When it comes to the environment, institutional investors have gone to accentuating the positive from focusing on the negative.
While investors have been passively screening out companies with a poor green track record for years, some are ready to be more proactive with their climate change portfolios by investing in companies that have a positive environmental footprint.
Most of the flows into proactive environmental strategies generally have come from retail investors, but institutional investors see the approach as a better risk management tool along with the environmental benefits, industry watchers said.
Staff at the $232.1 billion California Public Employees' Retirement System, Sacramento, is planning in the coming year to revamp its $493.9 million environmental portfolio, which currently screens out the worst polluting companies in their environmental managers' respective benchmarks, to actively seek out cleaner companies.
The $153.9 billion New York State Common Retirement Fund, Albany, in April created a $500 million portfolio that would target environmental activity companies. Staff will evaluate companies within their current portfolios or they might hire external managers to provide an equivalent strategy, said Jim Fuchs, spokesman for the pension fund.
And managers are responding. HSBC Global Asset Management Ltd., London, and global equity manager RCM of San Francisco, both plan to develop strategies that invest in public companies that take steps toward reversing or curtailing climate change.
Also, index provider FTSE Group, London, is rolling out a suite of environmental technology indexes that tracks companies that derive a certain percentage of their business from environmental activities.
Climate change and the high price of oil are two of the most important factors affecting the global economy, said Winston Hickox, chairman of the FTSE Environmental Technology Advisory Committee and a partner at California Strategies LLC, Sacramento, a government affairs consulting firm.
“These "externalities' will make winners and losers of countries, companies, and importantly investors,” said Mr. Hickox. “The need has become clearer with every passing year that investors need to better understand the implications of these forces in the global economy with regard to the assets held in their portfolios — particularly institutional investors with long-term investment horizons.”

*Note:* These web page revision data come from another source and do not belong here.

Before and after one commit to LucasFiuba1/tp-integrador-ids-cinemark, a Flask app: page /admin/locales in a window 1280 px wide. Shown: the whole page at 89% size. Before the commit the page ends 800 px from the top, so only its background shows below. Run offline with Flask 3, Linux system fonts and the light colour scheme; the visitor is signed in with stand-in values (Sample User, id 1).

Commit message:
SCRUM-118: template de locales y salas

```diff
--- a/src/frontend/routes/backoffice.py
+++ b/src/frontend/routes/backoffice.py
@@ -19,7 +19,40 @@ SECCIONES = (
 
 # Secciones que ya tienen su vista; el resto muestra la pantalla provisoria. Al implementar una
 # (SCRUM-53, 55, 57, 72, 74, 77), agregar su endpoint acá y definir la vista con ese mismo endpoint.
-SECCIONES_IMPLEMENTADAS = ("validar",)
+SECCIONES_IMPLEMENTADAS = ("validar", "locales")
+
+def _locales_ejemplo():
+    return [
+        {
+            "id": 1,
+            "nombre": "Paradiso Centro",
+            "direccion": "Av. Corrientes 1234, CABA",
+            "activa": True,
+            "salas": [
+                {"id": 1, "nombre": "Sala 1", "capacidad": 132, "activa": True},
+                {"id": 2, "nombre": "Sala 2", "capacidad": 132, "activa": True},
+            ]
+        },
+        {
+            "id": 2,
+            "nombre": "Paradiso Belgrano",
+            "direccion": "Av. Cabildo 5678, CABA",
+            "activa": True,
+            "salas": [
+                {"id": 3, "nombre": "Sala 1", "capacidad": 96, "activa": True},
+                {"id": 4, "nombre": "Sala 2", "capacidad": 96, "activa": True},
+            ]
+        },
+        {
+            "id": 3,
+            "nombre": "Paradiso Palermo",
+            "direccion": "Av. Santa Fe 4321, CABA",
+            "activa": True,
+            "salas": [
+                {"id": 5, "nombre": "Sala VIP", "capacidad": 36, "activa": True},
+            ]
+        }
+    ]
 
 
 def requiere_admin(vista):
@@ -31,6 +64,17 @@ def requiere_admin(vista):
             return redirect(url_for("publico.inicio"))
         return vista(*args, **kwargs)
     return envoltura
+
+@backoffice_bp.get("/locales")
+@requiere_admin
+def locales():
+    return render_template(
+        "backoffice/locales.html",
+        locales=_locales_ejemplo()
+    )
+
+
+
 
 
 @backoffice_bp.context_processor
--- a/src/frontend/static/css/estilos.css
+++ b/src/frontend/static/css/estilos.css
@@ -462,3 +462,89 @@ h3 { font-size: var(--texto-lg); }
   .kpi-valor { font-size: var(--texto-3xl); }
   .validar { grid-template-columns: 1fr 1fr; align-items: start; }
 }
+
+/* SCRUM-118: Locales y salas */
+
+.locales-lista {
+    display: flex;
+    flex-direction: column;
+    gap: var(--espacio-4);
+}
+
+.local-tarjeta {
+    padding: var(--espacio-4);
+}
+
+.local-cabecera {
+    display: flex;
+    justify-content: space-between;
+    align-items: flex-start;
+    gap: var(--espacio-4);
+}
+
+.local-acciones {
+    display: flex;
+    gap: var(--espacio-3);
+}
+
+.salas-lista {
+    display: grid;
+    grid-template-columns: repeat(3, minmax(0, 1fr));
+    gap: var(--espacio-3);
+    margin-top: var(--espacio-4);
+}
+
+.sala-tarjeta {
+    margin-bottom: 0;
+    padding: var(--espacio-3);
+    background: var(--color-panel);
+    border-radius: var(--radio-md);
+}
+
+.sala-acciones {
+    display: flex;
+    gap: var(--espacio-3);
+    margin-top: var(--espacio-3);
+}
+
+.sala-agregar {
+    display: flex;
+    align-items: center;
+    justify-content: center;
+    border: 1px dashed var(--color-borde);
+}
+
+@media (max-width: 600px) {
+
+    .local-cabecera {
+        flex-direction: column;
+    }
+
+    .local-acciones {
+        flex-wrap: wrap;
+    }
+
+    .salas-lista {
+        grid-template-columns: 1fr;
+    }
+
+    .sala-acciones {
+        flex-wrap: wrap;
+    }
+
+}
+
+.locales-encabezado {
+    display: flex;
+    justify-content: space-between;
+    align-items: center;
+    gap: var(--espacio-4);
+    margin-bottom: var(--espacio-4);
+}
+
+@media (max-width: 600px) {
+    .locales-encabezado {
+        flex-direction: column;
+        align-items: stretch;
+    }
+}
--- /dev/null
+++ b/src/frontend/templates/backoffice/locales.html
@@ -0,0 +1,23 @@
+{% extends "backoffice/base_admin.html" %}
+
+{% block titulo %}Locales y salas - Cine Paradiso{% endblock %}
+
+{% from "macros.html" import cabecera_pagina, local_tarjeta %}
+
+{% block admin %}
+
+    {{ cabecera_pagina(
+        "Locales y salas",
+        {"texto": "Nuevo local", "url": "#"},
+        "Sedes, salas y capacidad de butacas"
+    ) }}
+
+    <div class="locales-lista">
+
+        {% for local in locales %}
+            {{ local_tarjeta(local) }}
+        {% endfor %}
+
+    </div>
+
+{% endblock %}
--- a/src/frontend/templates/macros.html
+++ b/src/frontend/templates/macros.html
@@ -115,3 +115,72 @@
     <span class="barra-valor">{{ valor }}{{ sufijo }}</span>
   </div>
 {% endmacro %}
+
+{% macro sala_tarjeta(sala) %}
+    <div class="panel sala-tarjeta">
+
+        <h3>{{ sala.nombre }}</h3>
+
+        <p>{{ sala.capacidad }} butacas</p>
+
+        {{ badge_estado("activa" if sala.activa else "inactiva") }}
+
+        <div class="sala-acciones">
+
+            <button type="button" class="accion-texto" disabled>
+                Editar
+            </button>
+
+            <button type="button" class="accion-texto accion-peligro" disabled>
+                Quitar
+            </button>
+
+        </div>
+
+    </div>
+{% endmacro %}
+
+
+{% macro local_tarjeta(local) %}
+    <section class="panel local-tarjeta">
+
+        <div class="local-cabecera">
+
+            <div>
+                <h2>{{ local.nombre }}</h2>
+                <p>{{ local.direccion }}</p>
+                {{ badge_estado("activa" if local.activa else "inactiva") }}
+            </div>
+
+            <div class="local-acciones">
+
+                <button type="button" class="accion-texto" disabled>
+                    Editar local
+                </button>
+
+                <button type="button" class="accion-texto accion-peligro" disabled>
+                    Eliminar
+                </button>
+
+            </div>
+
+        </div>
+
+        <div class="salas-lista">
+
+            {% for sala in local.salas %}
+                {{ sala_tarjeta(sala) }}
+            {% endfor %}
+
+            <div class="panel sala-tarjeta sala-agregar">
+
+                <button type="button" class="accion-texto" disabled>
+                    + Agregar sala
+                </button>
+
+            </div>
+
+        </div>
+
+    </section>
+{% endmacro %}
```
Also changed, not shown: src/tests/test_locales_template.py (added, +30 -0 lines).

Other industry watchers have seen this growing awareness come into play.